Star Wars director George Lucas, like Brown a visiting scholar at the University of Southern California, “has asked: ‘Can you consider yourself literate if you don’t know as much about Hitchcock as Hemingway?’ The English department didn’t like it, but there’s something to be said for it,” Brown says.
Students today are fluent in technologies that many staff have come to late, Brown adds. “Professors may teach classes where everyone has access to the web on a laptop and can use instant messaging to pass notes back and forth.” Traditional ideas about teachers as unassailable authority figures break down in such an environment, he says.
To engage students, teachers will have to adopt less hierarchical roles, even see themselves as “senior co-participants” in classes. Brown recounts the example of the mathematician Paul Halmos at the University of Michigan in the 1960s, when Brown was studying for a PhD in computer and communication sciences.
“Knocked for a loop by a student’s question, Halmos said: ‘OK, let’s figure this out together’,” Brown recounts. “We got to see him reason through this problem. One of the myths of science is that everything’s stylised and rigid, but almost always the logic is invented after the fact.
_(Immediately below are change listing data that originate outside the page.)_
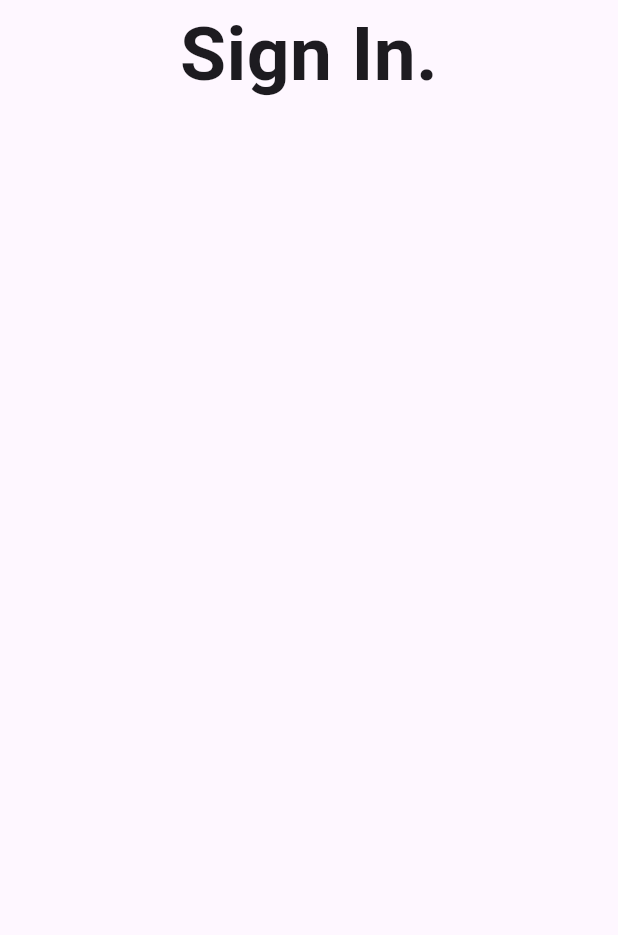
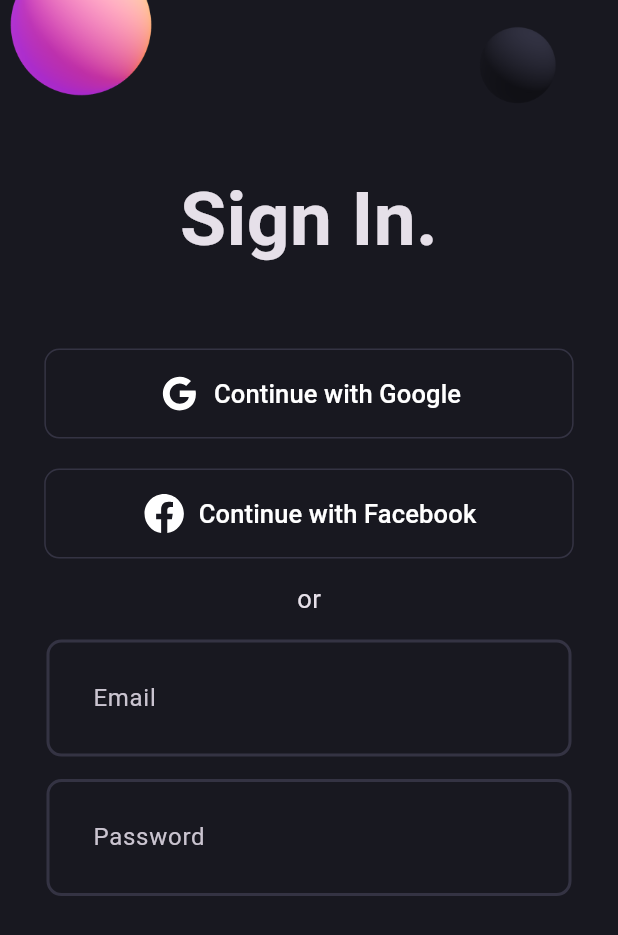
Before and after one commit to Evar-SF27/flutter_bloc, a Flutter app: the LoginScreen screen opened directly, on a phone screen of 412 x 824 dp. Shown: the top 935 px of the screen. Run offline on Flutter 3.47's test engine with Material 3 defaults, Android fonts, the phone set to English and light mode, and no system bars; our stand-ins replace flutter_bloc, flutter_svg.

Commit message:
login UI

```diff
--- a/lib/pages/login.dart
+++ b/lib/pages/login.dart
@@ -1,4 +1,6 @@
 import 'package:flutter/material.dart';
+import 'package:state_manager/widgets/login_field.dart';
+import 'package:state_manager/widgets/social_button.dart';
 
 class LoginScreen extends StatefulWidget {
   const LoginScreen({super.key});
@@ -8,16 +10,32 @@ class LoginScreen extends StatefulWidget {
 }
 
 class _LoginScreenState extends State<LoginScreen> {
+  final emailController = TextEditingController();
+  final passwordController = TextEditingController();
   @override
   Widget build(BuildContext context) {
     return Scaffold(
         body: SingleChildScrollView(
             child: Center(
                 child: Column(children: [
-      // Image.asset(),
+      Image.asset('assets/images/signin_balls.png'),
       const Text('Sign In.',
           style: TextStyle(fontWeight: FontWeight.bold, fontSize: 50)),
-      const SizedBox(height: 50)
+      const SizedBox(height: 50),
+      const SocialButton(
+          iconPath: 'assets/svgs/g_logo.svg', label: 'Continue with Google'),
+      const SizedBox(height: 20),
+      const SocialButton(
+        iconPath: 'assets/svgs/f_logo.svg',
+        label: 'Continue with Facebook',
+        horizontalPadding: 65,
+      ),
+      const SizedBox(height: 15),
+      const Text('or', style: TextStyle(fontSize: 17)),
+      const SizedBox(height: 15),
+      LoginField(hintText: 'Email', controller: emailController),
+      const SizedBox(height: 15),
+      LoginField(hintText: 'Password', controller: passwordController),
     ]))));
   }
 }
--- a/lib/widgets/login_field.dart
+++ b/lib/widgets/login_field.dart
@@ -10,18 +10,18 @@ class LoginField extends StatelessWidget {
   @override
   Widget build(BuildContext context) {
     return ConstrainedBox(
-        constraints: const BoxConstraints(maxWidth: 400),
+        constraints: const BoxConstraints(maxWidth: 350),
         child: TextFormField(
             controller: controller,
             decoration: InputDecoration(
                 contentPadding: const EdgeInsets.all(27),
                 enabledBorder: OutlineInputBorder(
                     borderSide:
-                        const BorderSide(color: Pallete.borderColor, width: 3),
+                        const BorderSide(color: Pallete.borderColor, width: 2),
                     borderRadius: BorderRadius.circular(10)),
                 focusedBorder: OutlineInputBorder(
                     borderSide:
-                        const BorderSide(color: Pallete.gradient2, width: 3),
+                        const BorderSide(color: Pallete.gradient2, width: 1),
                     borderRadius: BorderRadius.circular(10)),
                 hintText: hintText)));
   }
--- a/lib/widgets/social_button.dart
+++ b/lib/widgets/social_button.dart
@@ -10,20 +10,20 @@ class SocialButton extends StatelessWidget {
       {super.key,
       required this.iconPath,
       required this.label,
-      required this.horizontalPadding});
+      this.horizontalPadding = 75});
 
   @override
   Widget build(BuildContext context) {
     return TextButton.icon(
         onPressed: () {},
-        icon: SvgPicture.asset(iconPath, width: 25, color: Pallete.whiteColor),
+        icon: SvgPicture.asset(iconPath, width: 30, color: Pallete.whiteColor),
         label: Text(label,
             style: const TextStyle(color: Pallete.whiteColor, fontSize: 17)),
         style: TextButton.styleFrom(
             padding: EdgeInsets.symmetric(
-                vertical: 30, horizontal: horizontalPadding),
+                vertical: 15, horizontal: horizontalPadding),
             shape: RoundedRectangleBorder(
-                side: const BorderSide(color: Pallete.borderColor, width: 3),
+                side: const BorderSide(color: Pallete.borderColor, width: 1),
                 borderRadius: BorderRadius.circular(10))));
   }
 }
--- a/pubspec.yaml
+++ b/pubspec.yaml
@@ -61,9 +61,9 @@ flutter:
   uses-material-design: true
 
   # To add assets to your application, add an assets section, like this:
-  # assets:
-  #   - images/a_dot_burr.jpeg
-  #   - images/a_dot_ham.jpeg
+  assets:
+    - assets/images/
+    - assets/svgs/
 
   # An image asset can refer to one or more resolution-specific "variants", see
   # https://flutter.dev/assets-and-images/#resolution-aware
```
Also changed, not shown: lib/main.dart (+10 -6 lines), assets/images/signin_balls.png (added), assets/svgs/f_logo.svg (added), assets/svgs/g_logo.svg (added).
It’s playful and messy - that’s how work gets done.”
It is not out of self-mockery, then, that he bills his current roving commission - requiring him to be part scientist, part designer and part strategist - as “chief of confusion”.
Technology works best when we integrate it into our confused world rather than try to re-engineer things, Brown says. “The irony is that a simple technology repositioned to honour the social basis of learning can do amazing things - it isn’t rocket science.”
ICT in Higher Education, Issue No. 3